**WORK REQUEST:**
Using the material that follows, work out how many lines include the word "const". Your answer should be that number only.

**INPUT DATA:**
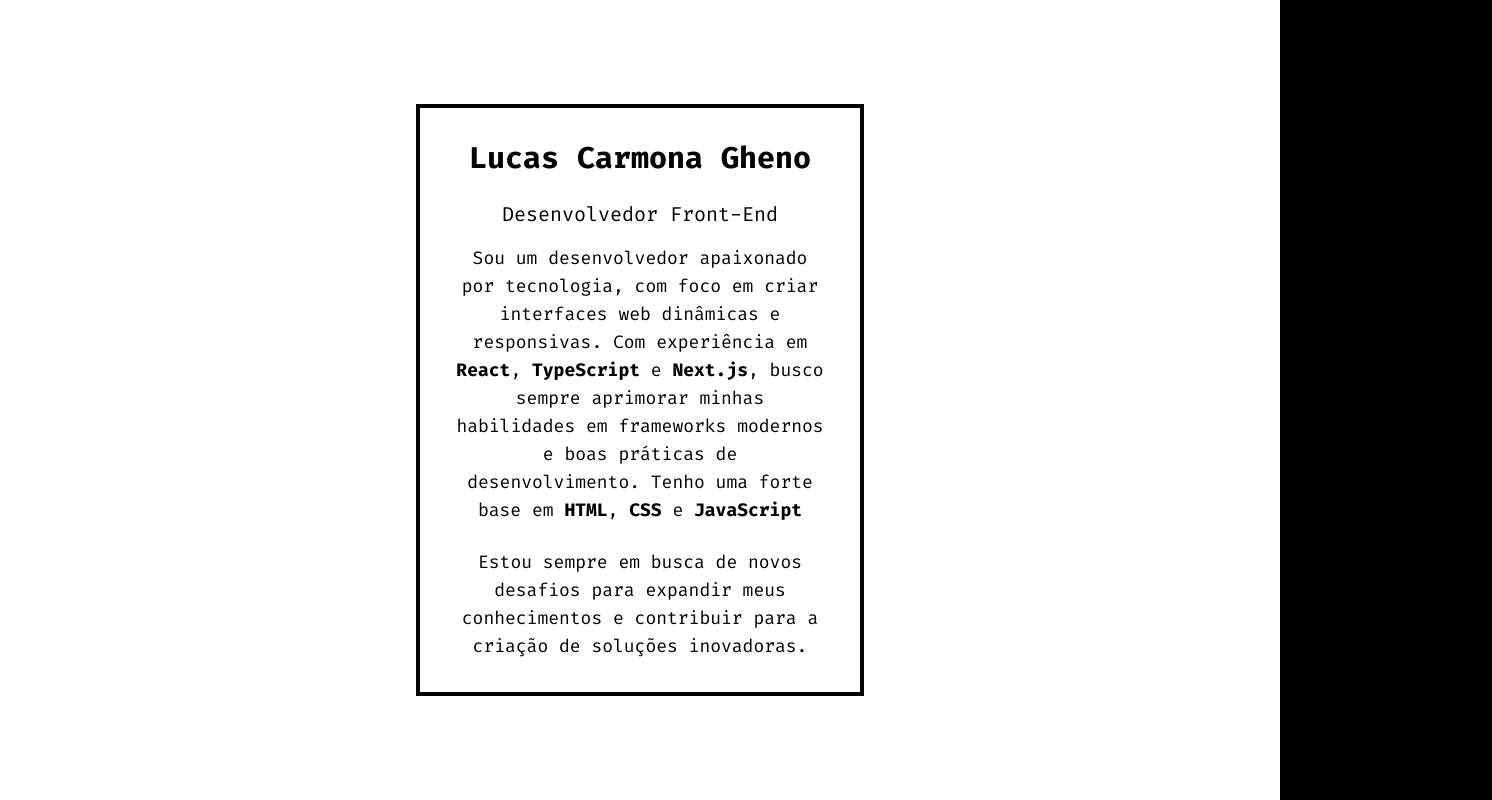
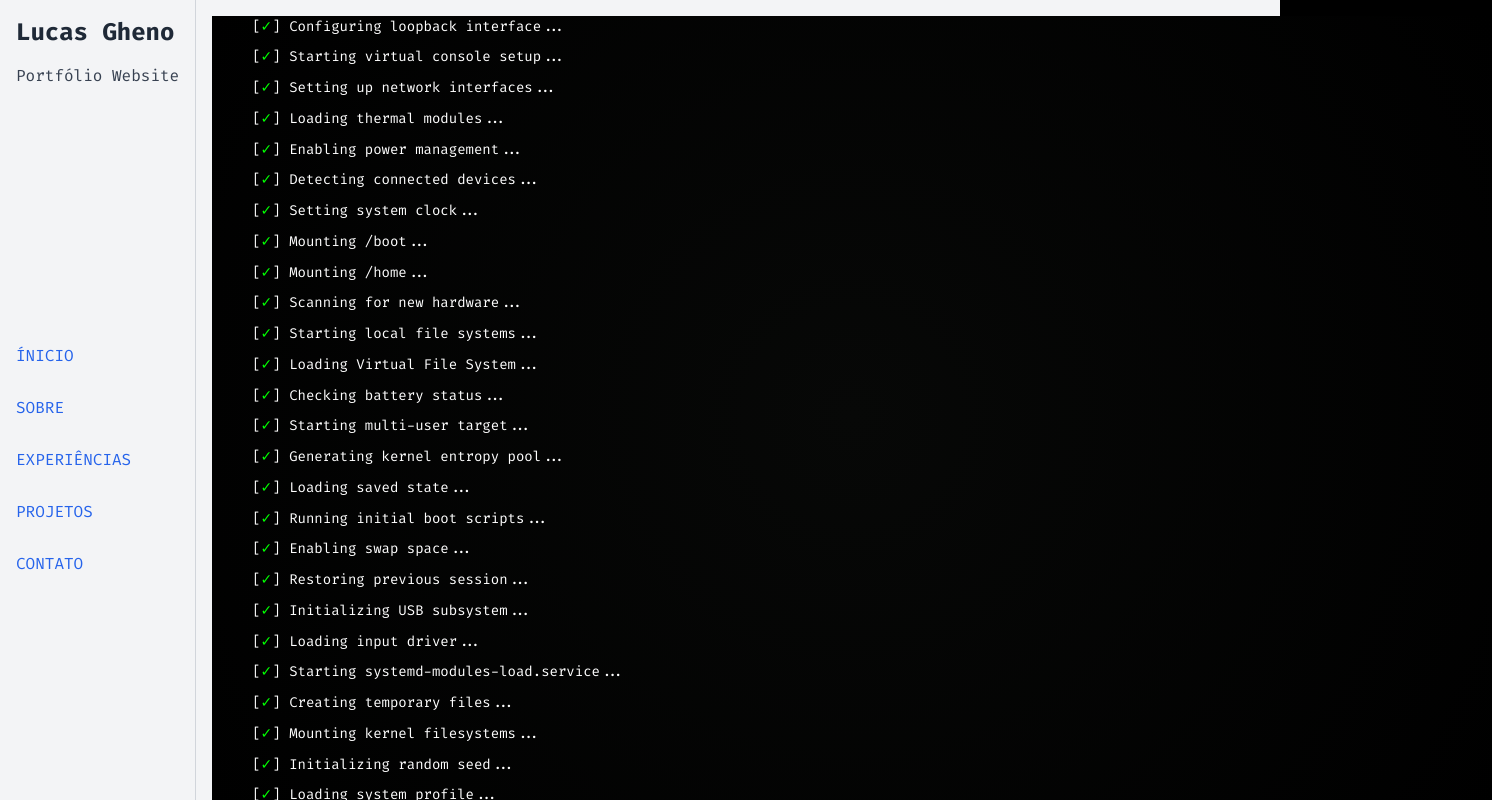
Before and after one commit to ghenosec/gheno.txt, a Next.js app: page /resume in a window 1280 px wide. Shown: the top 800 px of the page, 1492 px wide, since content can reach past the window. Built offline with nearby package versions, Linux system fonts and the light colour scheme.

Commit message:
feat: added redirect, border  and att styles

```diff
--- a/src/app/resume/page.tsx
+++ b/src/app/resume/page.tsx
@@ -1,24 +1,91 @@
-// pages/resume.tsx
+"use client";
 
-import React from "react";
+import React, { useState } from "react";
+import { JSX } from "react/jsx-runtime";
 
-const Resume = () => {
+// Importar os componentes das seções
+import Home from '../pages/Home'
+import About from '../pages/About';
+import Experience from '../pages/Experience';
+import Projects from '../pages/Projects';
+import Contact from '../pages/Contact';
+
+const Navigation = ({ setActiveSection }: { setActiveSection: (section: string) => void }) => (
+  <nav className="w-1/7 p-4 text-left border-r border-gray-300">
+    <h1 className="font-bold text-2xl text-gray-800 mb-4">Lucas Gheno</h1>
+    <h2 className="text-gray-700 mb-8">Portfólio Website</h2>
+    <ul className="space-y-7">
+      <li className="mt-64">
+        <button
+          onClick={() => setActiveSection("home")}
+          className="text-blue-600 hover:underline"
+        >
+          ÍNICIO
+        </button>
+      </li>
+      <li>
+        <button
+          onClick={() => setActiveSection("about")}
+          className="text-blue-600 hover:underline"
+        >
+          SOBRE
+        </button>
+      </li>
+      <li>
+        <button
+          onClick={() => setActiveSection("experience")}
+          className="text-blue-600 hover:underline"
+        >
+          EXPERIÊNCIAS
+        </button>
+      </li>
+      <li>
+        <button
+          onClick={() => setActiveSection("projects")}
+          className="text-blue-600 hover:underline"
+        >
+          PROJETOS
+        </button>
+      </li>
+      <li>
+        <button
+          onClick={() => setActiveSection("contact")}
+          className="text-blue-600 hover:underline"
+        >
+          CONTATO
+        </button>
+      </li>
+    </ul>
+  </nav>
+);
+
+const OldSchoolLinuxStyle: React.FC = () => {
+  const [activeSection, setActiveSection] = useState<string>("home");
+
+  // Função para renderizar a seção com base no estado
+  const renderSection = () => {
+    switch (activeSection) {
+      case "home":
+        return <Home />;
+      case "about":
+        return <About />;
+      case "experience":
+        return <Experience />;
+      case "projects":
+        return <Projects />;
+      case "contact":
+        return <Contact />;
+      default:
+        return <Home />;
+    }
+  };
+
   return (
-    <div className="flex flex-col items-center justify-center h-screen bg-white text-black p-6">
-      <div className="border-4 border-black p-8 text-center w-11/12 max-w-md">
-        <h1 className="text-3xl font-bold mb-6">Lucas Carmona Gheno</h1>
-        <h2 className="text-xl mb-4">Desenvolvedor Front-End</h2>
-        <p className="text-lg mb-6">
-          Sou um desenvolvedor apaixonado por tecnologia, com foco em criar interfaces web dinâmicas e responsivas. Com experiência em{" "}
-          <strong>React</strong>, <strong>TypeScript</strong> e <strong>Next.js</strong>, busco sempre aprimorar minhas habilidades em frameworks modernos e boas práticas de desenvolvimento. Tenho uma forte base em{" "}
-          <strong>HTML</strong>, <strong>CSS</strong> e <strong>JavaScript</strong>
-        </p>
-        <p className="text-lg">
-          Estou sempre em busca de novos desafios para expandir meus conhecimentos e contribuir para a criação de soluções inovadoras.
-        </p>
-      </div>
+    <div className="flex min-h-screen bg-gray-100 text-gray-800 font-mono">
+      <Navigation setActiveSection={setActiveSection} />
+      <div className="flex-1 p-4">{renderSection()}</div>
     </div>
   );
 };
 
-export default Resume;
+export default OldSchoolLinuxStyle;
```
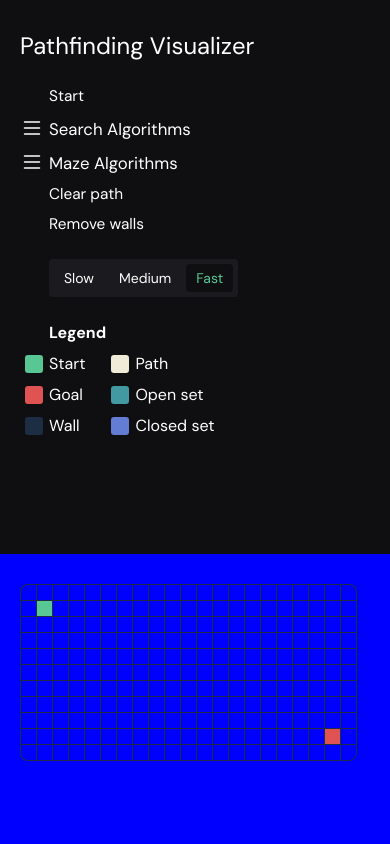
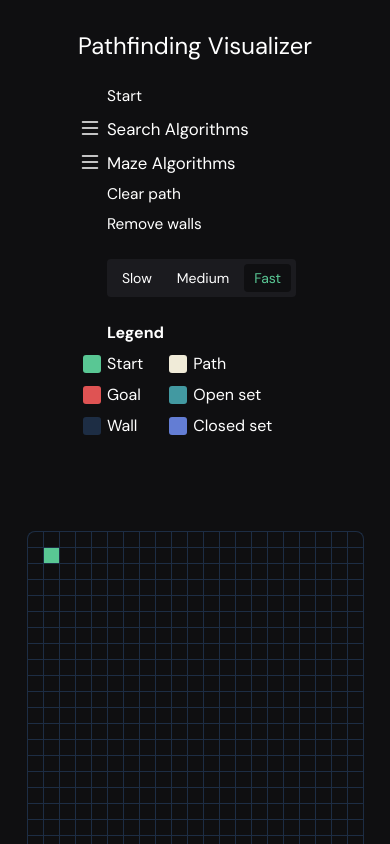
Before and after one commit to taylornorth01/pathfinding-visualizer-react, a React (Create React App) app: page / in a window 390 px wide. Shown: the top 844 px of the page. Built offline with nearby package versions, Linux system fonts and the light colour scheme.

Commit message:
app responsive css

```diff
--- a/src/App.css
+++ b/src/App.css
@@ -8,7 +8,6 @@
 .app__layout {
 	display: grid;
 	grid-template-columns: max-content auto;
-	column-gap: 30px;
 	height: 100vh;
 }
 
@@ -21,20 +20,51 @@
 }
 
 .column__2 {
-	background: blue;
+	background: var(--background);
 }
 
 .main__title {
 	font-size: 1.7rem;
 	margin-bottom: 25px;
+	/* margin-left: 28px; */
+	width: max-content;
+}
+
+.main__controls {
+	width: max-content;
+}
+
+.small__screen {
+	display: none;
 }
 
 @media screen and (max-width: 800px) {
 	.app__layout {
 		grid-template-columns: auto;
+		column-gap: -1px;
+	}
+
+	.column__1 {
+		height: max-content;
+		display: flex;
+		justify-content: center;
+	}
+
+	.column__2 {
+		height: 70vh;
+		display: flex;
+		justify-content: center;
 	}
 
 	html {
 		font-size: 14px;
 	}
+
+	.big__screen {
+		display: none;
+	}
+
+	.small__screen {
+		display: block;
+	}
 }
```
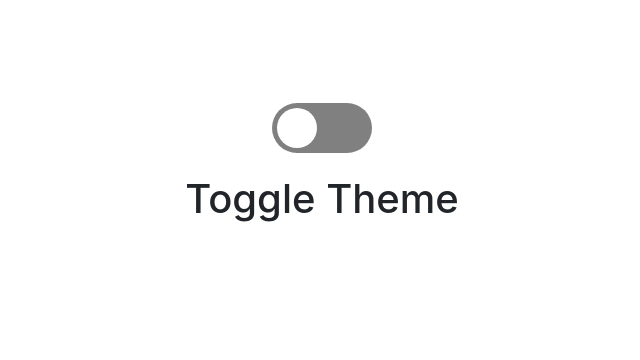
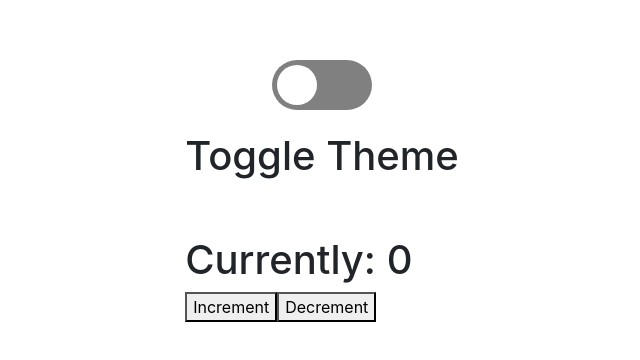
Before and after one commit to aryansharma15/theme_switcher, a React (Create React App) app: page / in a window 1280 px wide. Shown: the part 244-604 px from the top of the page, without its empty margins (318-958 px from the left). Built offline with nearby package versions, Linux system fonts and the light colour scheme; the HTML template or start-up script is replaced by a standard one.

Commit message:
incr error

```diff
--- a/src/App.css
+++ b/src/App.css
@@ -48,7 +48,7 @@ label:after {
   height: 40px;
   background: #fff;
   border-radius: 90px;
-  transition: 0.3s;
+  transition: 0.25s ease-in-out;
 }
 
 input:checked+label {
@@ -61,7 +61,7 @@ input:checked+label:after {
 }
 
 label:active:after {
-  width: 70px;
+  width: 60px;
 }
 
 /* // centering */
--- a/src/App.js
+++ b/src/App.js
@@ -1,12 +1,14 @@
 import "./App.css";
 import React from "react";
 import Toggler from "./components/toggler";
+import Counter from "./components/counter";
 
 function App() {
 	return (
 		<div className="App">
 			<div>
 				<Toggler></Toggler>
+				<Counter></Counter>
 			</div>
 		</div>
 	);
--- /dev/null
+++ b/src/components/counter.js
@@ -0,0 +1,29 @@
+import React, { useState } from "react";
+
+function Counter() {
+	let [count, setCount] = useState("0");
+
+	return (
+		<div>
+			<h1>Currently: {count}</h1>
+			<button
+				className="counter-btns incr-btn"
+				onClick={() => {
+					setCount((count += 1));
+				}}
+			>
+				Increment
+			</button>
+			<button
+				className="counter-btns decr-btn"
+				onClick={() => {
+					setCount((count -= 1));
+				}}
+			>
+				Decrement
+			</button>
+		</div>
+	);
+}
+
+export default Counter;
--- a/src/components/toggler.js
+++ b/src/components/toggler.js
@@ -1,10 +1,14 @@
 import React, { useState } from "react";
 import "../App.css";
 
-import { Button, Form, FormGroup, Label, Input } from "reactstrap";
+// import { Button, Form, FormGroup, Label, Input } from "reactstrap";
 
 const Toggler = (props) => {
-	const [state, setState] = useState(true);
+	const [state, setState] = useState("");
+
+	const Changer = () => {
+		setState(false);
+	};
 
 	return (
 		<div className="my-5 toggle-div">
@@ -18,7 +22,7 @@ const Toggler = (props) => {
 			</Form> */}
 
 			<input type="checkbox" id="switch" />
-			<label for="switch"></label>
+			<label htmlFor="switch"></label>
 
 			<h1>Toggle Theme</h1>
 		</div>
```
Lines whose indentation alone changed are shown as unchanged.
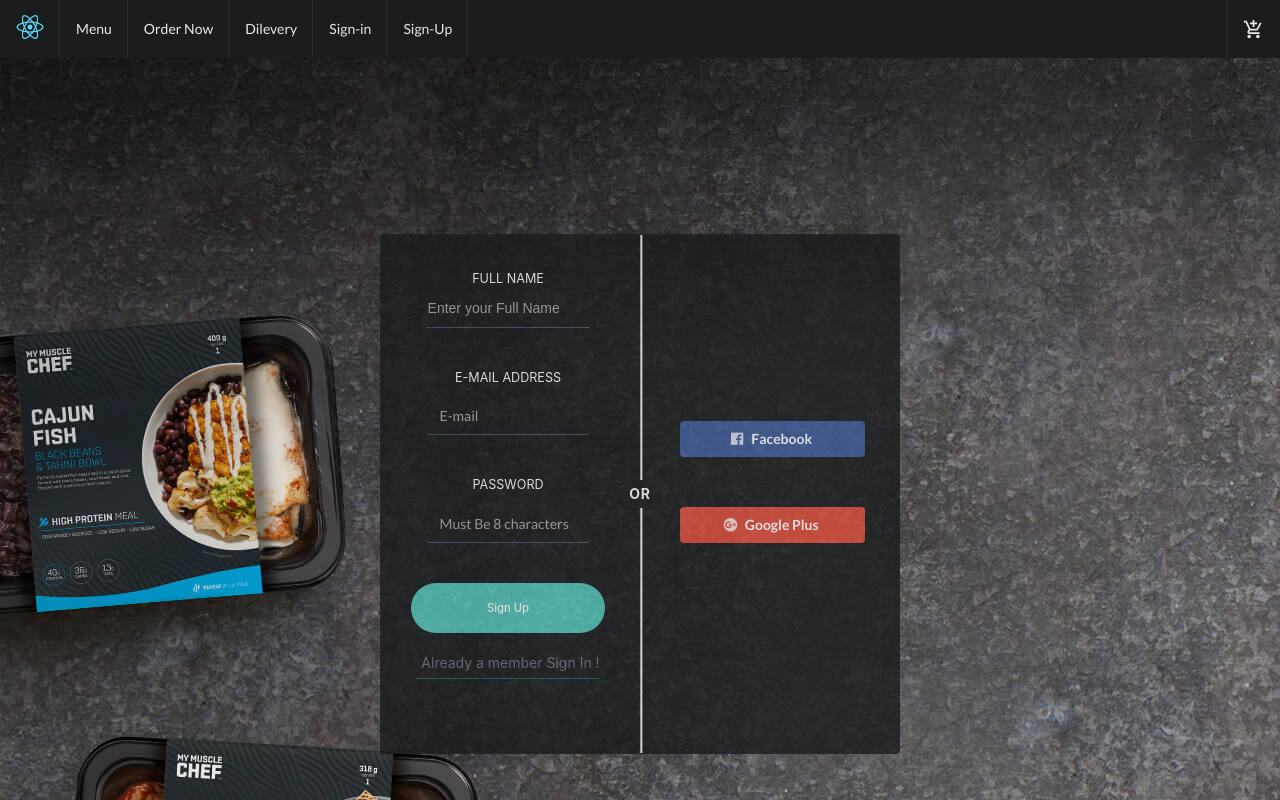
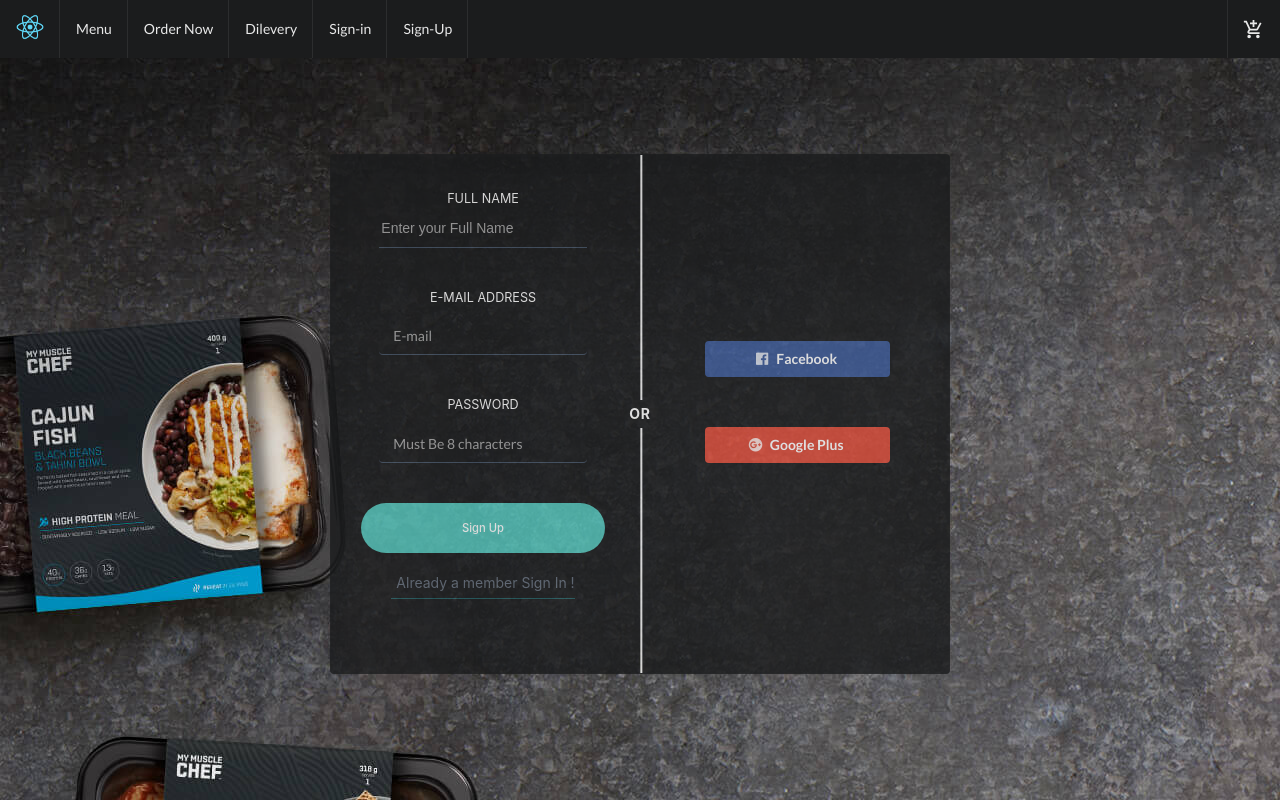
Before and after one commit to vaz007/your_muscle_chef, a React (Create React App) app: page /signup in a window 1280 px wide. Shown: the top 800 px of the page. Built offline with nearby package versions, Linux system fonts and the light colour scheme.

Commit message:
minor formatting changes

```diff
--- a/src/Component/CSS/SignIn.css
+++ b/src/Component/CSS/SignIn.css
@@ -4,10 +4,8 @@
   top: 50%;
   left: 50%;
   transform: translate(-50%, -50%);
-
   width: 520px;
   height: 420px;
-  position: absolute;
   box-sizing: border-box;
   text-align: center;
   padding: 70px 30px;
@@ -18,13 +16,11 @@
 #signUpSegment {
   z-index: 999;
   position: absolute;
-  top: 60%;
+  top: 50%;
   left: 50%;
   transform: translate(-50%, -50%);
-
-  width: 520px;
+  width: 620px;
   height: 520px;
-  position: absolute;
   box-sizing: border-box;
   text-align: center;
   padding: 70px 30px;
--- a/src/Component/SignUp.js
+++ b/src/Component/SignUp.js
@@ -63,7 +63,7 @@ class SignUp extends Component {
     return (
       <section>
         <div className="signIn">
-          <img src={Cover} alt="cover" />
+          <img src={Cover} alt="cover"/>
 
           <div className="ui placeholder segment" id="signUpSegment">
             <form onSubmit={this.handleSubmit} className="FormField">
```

**EXERCISE OUTPUT:**
10